BRIEF: Copy all lines of the listing that include the string "border".

DATASET EXCERPTS: Begin

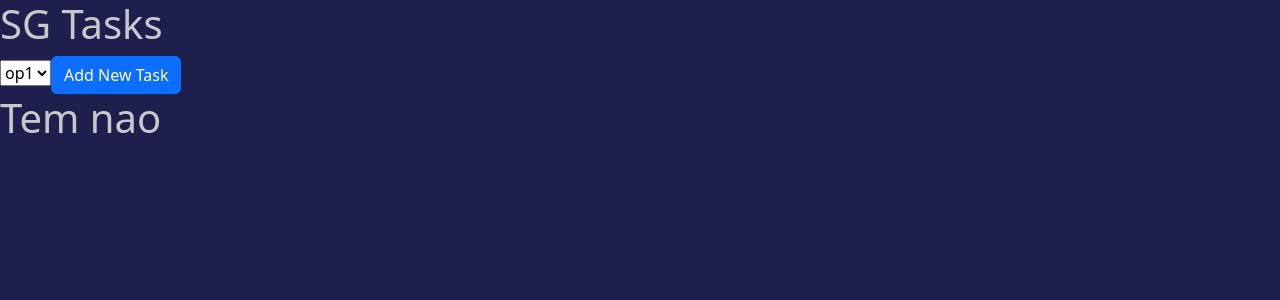
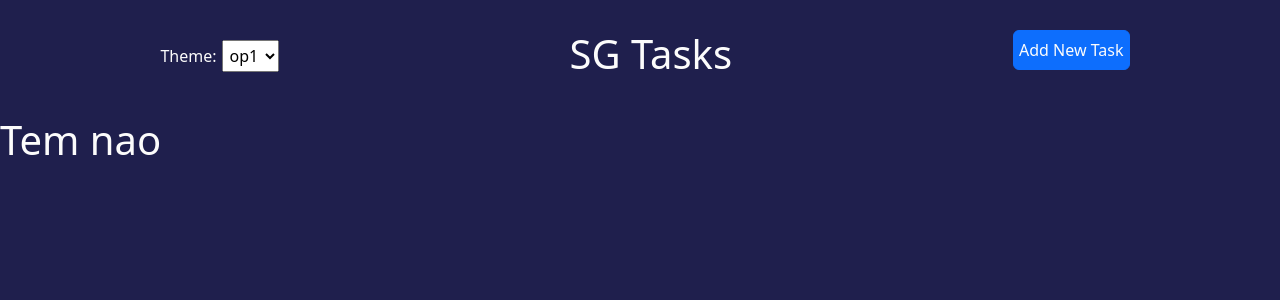
Before and after one commit to SoulPlayerZ/sg-tasks, a React (Create React App) app: page / in a window 1280 px wide. Shown: the top 300 px of the page. Built offline with nearby package versions, Linux system fonts and the light colour scheme.

Commit message:
feat: Implement initial css in Header component

```diff
--- a/src/App.js
+++ b/src/App.js
@@ -1,6 +1,6 @@
 import { BrowserRouter, Routes, Route } from "react-router-dom";
 import MainPage from "./pages/MainPage";
-import "./css/temp.css";
+import "./css/app.css";
 
 function App() {
   return (
--- a/src/components/Header.jsx
+++ b/src/components/Header.jsx
@@ -1,5 +1,6 @@
 import { useContext } from "react";
 import TaskContext from "../context/TasksContext";
+import "../css/header.css";
 
 function Header () {
   const { inputs, setInputs } = useContext(TaskContext);
@@ -28,14 +29,14 @@ function Header () {
 
   return(
     <header>
-      <h1>SG Tasks</h1>
-      <label>
-        <select>
+      <label className="theme-label">Theme:
+        <select className="theme-select" >
             <option value="op1">op1</option>
             <option value="op2">op2</option>
             <option value="op3">op3</option>
         </select>
       </label>
+      <h1>SG Tasks</h1>
 
       <button type="button" className="btn btn-primary" data-bs-toggle="modal" data-bs-target="#exampleModal">
         Add New Task
--- a/src/components/TaskList.jsx
+++ b/src/components/TaskList.jsx
@@ -1,6 +1,4 @@
 import TaskCard from "./TaskCard";
-
-
 
 function TaskList () {
 
--- a/src/css/temp.css
+++ b/src/css/app.css
@@ -1,4 +1,4 @@
 body {
   background-color: rgb(31, 31, 77);
-  color: rgb(196, 202, 204);
+  color: #FCFCFC;
 }
--- /dev/null
+++ b/src/css/header.css
@@ -0,0 +1,26 @@
+header {
+  display: flex;
+  justify-content: space-around;
+  padding: 10px;
+  margin: 20px auto;
+
+}
+
+.theme-label {
+  padding: 10px;
+}
+
+.theme-select {
+    padding: 3px;
+    margin-left: 5px;
+}
+
+.btn {
+  padding: 5px;
+  height: 40px;
+  color: #FCFCFC;
+}
+
+.btn-secondary {
+  margin-right: 20px;
+}
```
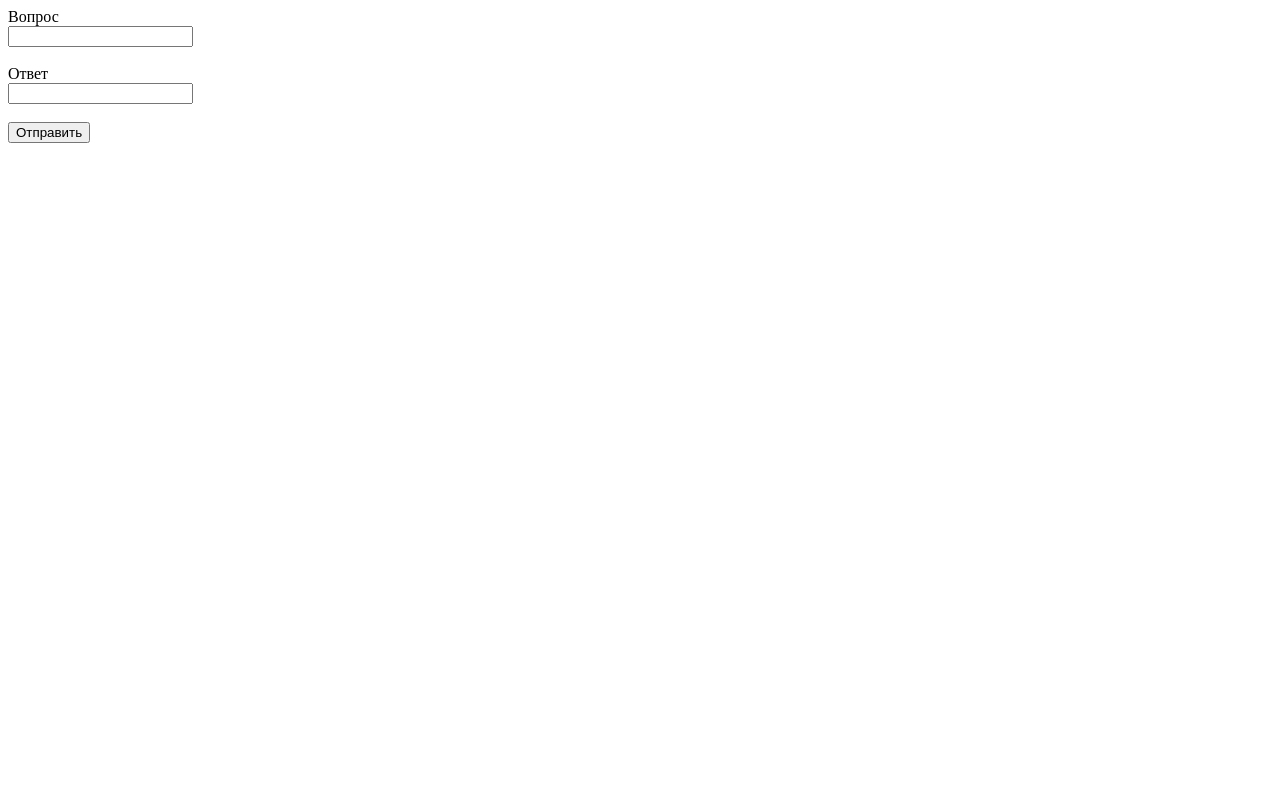
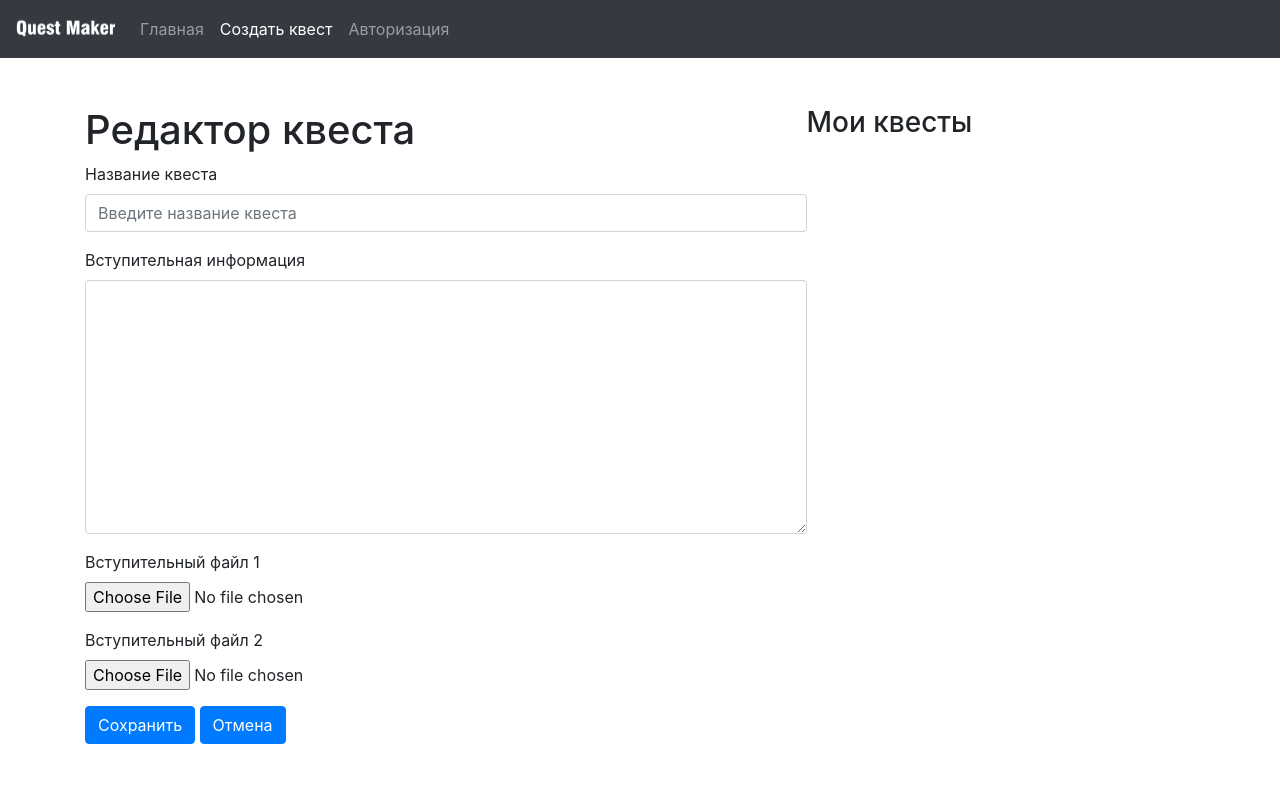
Before and after one commit to deftcodes/quest-maker, a website: page src/index.html in a window 1280 px wide. Drawn offline with nearby package versions, Linux system fonts and the light colour scheme.

Commit message:
'new_src'

```diff
--- a/src/index.html
+++ b/src/index.html
@@ -1,15 +1,94 @@
-<!DOCTYPE html>
-<html>
-<head>
-    <meta charset="utf-8" />
-</head>
+<!doctype html>
+<html lang="en">
+  <head>
+    <!-- Required meta tags -->
+    <meta charset="utf-8">
+    <meta name="viewport" content="width=device-width, initial-scale=1, shrink-to-fit=no">
+
+    <!-- Bootstrap CSS -->
+    <link rel="stylesheet" href="https://stackpath.bootstrapcdn.com/bootstrap/4.3.1/css/bootstrap.min.css" integrity="sha384-ggOyR0iXCbMQv3Xipma34MD+dH/1fQ784/j6cY/iJTQUOhcWr7x9JvoRxT2MZw1T" crossorigin="anonymous">
+
+    <link rel="stylesheet" href="style.css" type="text/css"/>
+
+    <title>Quest</title>
+  </head>
 <body>
-    <form action="/" method="post">
+
+        <nav class="navbar navbar-expand-lg navbar-dark bg-dark sticky-top">
+                <a href="#" class="navbar-brand">
+                  <img src="img/8.png"
+                  width="100" height="30" alt="logo">
+                </a>
+                <button class="navbar-toggler" type="button" data-toggle="collapse" data-target="#navbarSupportedContent"
+                aria-controls="navbarSupportedContent" aria-expanded="false" aria-label="Toggle navigation">
+                    <span class="navbar-toggler-icon"></span>
+                </button>
+                <div class="collapse navbar-collapse" id="navbarSupportedContent">
+                    <ul class="navbar-nav mr-auto">
+                      <li class="nav-item ">
+                          <a href="index.html" class="nav-link">Главная</a>
+                      </li>
+                      <li class="nav-item active">
+                        <a href="#" class="nav-link">Создать квест</a>
+                      </li>
+                      <li class="nav-item">
+                              <a href="#" class="nav-link " data-toggle="modal" data-target="#exampleModal" disabled>Авторизация</a>
+                      </li>
+                    </ul>
+                </div>
+              </nav>
+
+   <!-- <form action="/" method="post">
         <label>Вопрос</label><br>
         <input type="textarea" name="question" /><br><br>
         <label>Ответ</label><br>
         <input type="textbox" name="answer" /><br><br>
         <input type="submit" value="Отправить" />
-    </form>
-</body>
+    </form> -->
+
+    <form action="/" method="post">
+    <div class="main mt-5">
+            <div class="container">
+              <div class="col-2-3">
+                <h1>Редактор квеста</h1>
+                <label >Название квеста</label>
+                <input type="text" name="quest_name" class="form-control" placeholder="Введите название квеста" required>
+                <label class="mt-3">Вступительная информация</label>
+                <textarea name="inf" class="form-control" cols="30" rows="10" required></textarea>
+                <label class="mt-3">Вступительный файл 1</label><br>
+                <input type="file" name="audio"><br>
+                <label class="mt-3">Вступительный файл 2</label><br>
+                <input type="file" name="video"><br>
+                <button type="submit" class="btn btn-primary mt-3 mb-5">Сохранить</button>
+                <button type="submit" class="btn btn-primary mt-3 mb-5">Отмена</button>
+              </div>
+              </form>
+              <div class="col-1-3">
+                <h3>Мои квесты</h3>
+
+              </div>
+            </div>
+          </div>
+
+
+
+
+
+
+
+
+
+
+
+
+
+
+
+    <!-- Optional JavaScript -->
+    <!-- jQuery first, then Popper.js, then Bootstrap JS -->
+    <script src="https://code.jquery.com/jquery-3.3.1.slim.min.js" integrity="sha384-q8i/X+965DzO0rT7abK41JStQIAqVgRVzpbzo5smXKp4YfRvH+8abtTE1Pi6jizo" crossorigin="anonymous"></script>
+    <script src="https://cdnjs.cloudflare.com/ajax/libs/popper.js/1.14.7/umd/popper.min.js" integrity="sha384-UO2eT0CpHqdSJQ6hJty5KVphtPhzWj9WO1clHTMGa3JDZwrnQq4sF86dIHNDz0W1" crossorigin="anonymous"></script>
+    <script src="https://stackpath.bootstrapcdn.com/bootstrap/4.3.1/js/bootstrap.min.js" integrity="sha384-JjSmVgyd0p3pXB1rRibZUAYoIIy6OrQ6VrjIEaFf/nJGzIxFDsf4x0xIM+B07jRM" crossorigin="anonymous"></script>
+    <script src="script.js"></script>
+  </body>
 </html>
--- /dev/null
+++ b/src/script.js
@@ -0,0 +1,7 @@
+$('carousel').carousel({
+    interval: 3000
+})
+//$('#exampleModal').modal({
+  //  keyboard: false
+    //backdrop: "static"
+//})
--- /dev/null
+++ b/src/style.css
@@ -0,0 +1,11 @@
+.col-1-2 {
+    width: 50%;
+    float: left;
+  }
+.col-2-3 {
+    width: 65%;
+    float: left;
+  }
+.p-0{
+    padding: 0;
+}
```
Also changed, not shown: src/create.html (added, +97 -0 lines), src/server.js (+6 -1 lines), src/img/8.png (added).
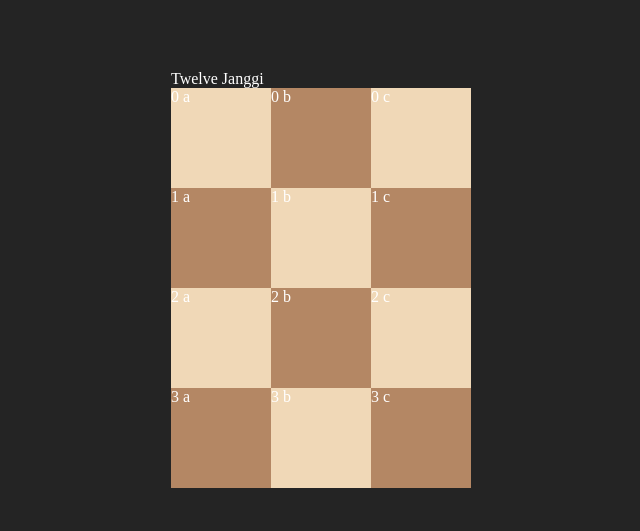
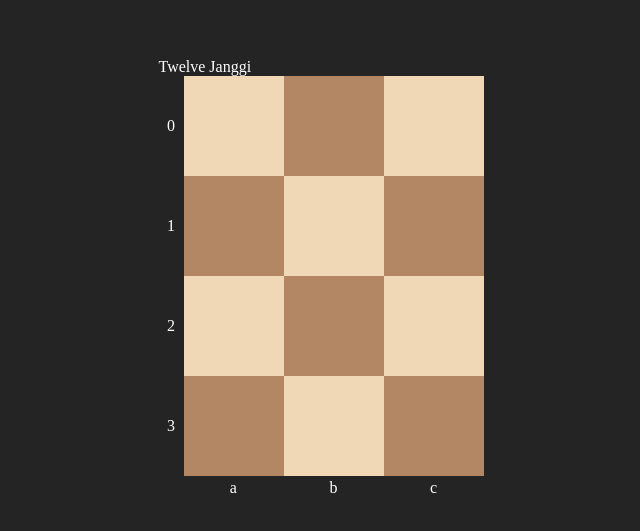
Before and after one commit to alancleetus/Twelve-Janggi, a React (Vite) app: page / in a window 1280 px wide. Shown: the part 121-652 px from the top of the page, without its empty margins (319-959 px from the left). Built offline with nearby package versions, Linux system fonts and the light colour scheme.

Commit message:
create row and col headers in board

```diff
--- a/src/components/Board.css
+++ b/src/components/Board.css
@@ -18,3 +18,24 @@
 .tile-dark {
   background-color: var(--dark-tile);
 }
+
+.board {
+  display: grid;
+  grid-template-columns: calc(0.25 * var(--tile-size)) calc(
+      3 * var(--tile-size)
+    );
+}
+.col-labels-grid {
+  height: calc(0.25 * var(--tile-size));
+  grid-column: 2;
+  display: flex;
+  justify-content: space-around;
+  align-items: center;
+}
+
+.row-labels-grid {
+  display: flex;
+  flex-direction: column;
+  align-items: center;
+  justify-content: space-around;
+}
--- a/src/components/Board.jsx
+++ b/src/components/Board.jsx
@@ -5,19 +5,31 @@ function Board() {
   const rows = [0, 1, 2, 3];
 
   return (
-    <>
+    <div className="board">
+      <div className="row-labels-grid">
+        {rows.map((row) => (
+          <div key={row} className="row-label">
+            {row}
+          </div>
+        ))}
+      </div>
       <div className="tiles">
         {rows.map((row) => {
           return cols.map((col) => {
             return (
-              <div key={row + col} className={getTileColor(row, col)}>
-                {row + " " + getChar(col)}
-              </div>
+              <div key={row + col} className={getTileColor(row, col)}></div>
             );
           });
         })}
       </div>
-    </>
+      <div className="col-labels-grid">
+        {cols.map((col) => (
+          <div key={col} className="col-label">
+            {getChar(col)}
+          </div>
+        ))}
+      </div>
+    </div>
   );
 }
 
```
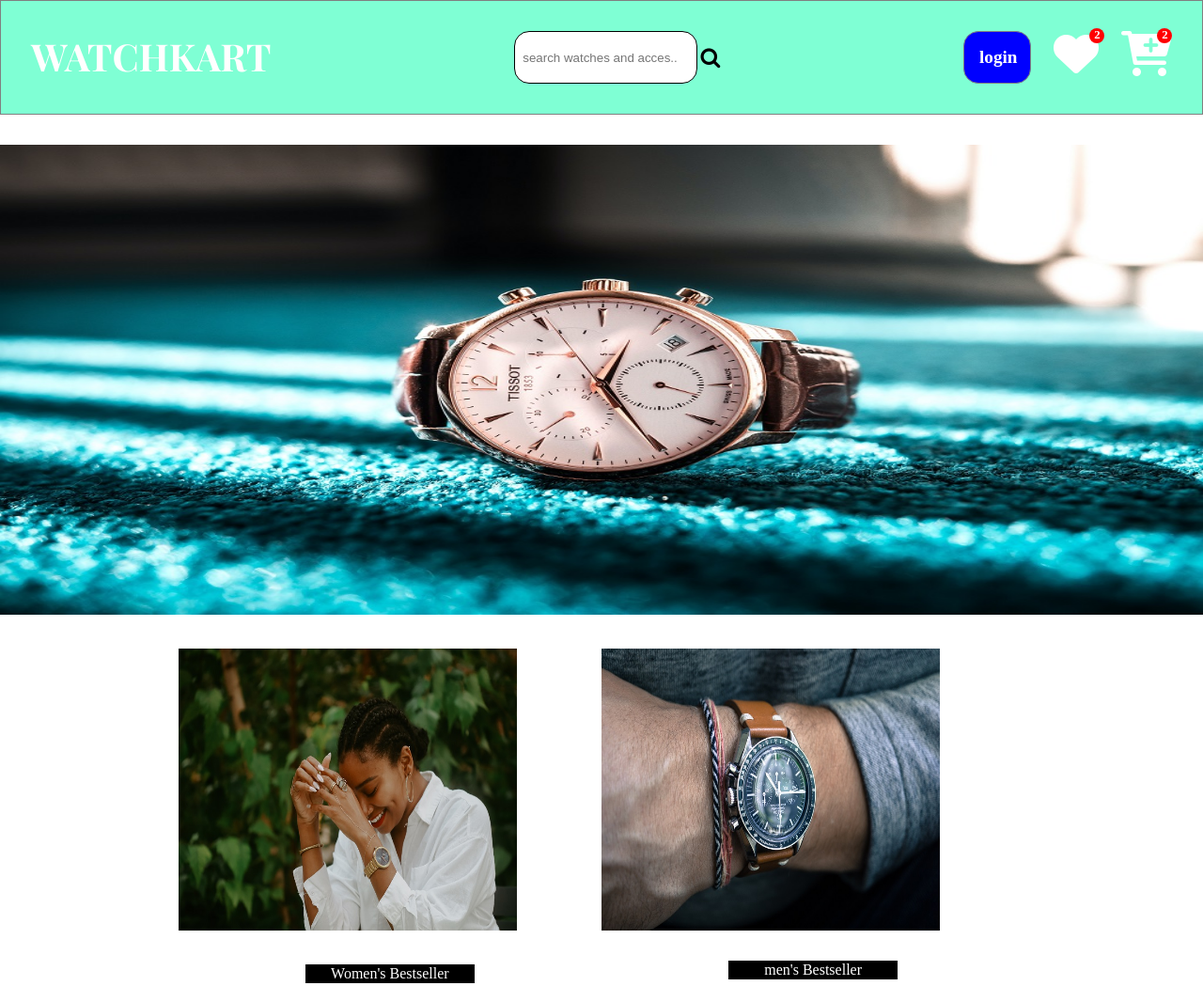
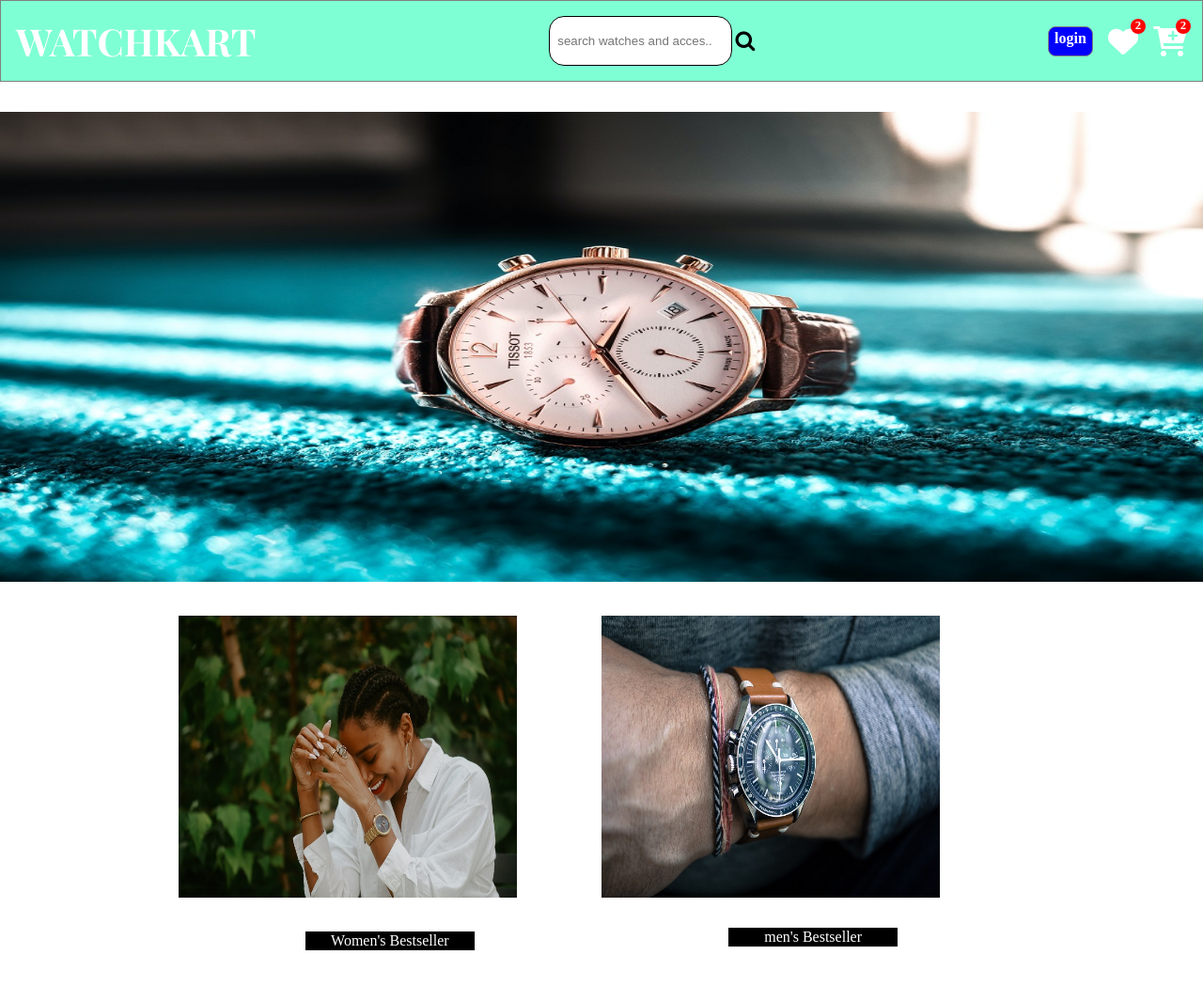
Before and after one commit to anurag-kkumarr/watchKart, a plain HTML site: page index.html in a window 1280 px wide. Shown: the whole page at 94% size. Drawn offline with nearby package versions, Linux system fonts and the light colour scheme.

Commit message:
PR review changes

```diff
--- a/index.html
+++ b/index.html
@@ -21,11 +21,11 @@
         <div class="nav-cta">
          <a class="link-btn login-btn" href="">login</a>
          <a class="link-btn wishlist" href=""><div class="badge-icon-wrap">
-            <i class="fa-solid fa-heart fa-3x"></i>
+            <i class="fa-solid fa-heart fa-2x"></i>
            <div class="badge"><span class="badge-ic badge-red color-white">2</span></div>
         </div></a>
          <a class="link-btn cart" href=""><div class="badge-icon-wrap">
-            <i class="fa-solid fa-cart-plus fa-3x"></i>
+            <i class="fa-solid fa-cart-plus fa-2x"></i>
            <div class="badge"><span class="badge-ic badge-red color-white">2</span></div>
         </div></a>
         </div>
--- a/main.css
+++ b/main.css
@@ -7,7 +7,7 @@
 .nav-bar {
     display: flex;
     width: 100%;
-    padding: 2rem;
+    padding: 1rem;
     border: 1px solid gray;
     background-color: aquamarine;
     justify-content: space-between;
@@ -18,6 +18,7 @@
         display: flex;
         width: 100%;
         flex-direction: column;
+        align-items: center;
     }
     .search-bar {
         margin-bottom: var(--size-one-five);
@@ -25,7 +26,8 @@
 }
 .nav-cta {
     display: flex;
-    gap: var(--size-one-five);
+    gap: var(--size-one);
+    align-items: center;
 }
 
 .header {
@@ -69,18 +71,19 @@
     height: var(--size-one);
     font-size: 0.8rem;
     font-weight: bold;
-    left: 2.4rem;
-    bottom: 2.2rem;
+    left: 1.5rem;
+    bottom: 1.5rem;
     color: white;
 }
 .login-btn {
-    width: var(--size-four-five);
+    width: var(--size-three);
+    height: var(--size-two);
     border: 1px solid gray;
-    padding: var(--size-one);
+    padding: var(--size-zero-two);
     background-color: blue;
-    border-radius: var(--size-one);
+    border-radius: var(--size-zero-five);
     text-align: center;
-    font-size: var(--size-one-two);
+    font-size: var(--size-one);
     font-weight: bold;
 }
 section {
```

DATASET EXCERPTS: End

REPLY:
     border: 1px solid gray;
     border: 1px solid gray;
-    border-radius: var(--size-one);
+    border-radius: var(--size-zero-five);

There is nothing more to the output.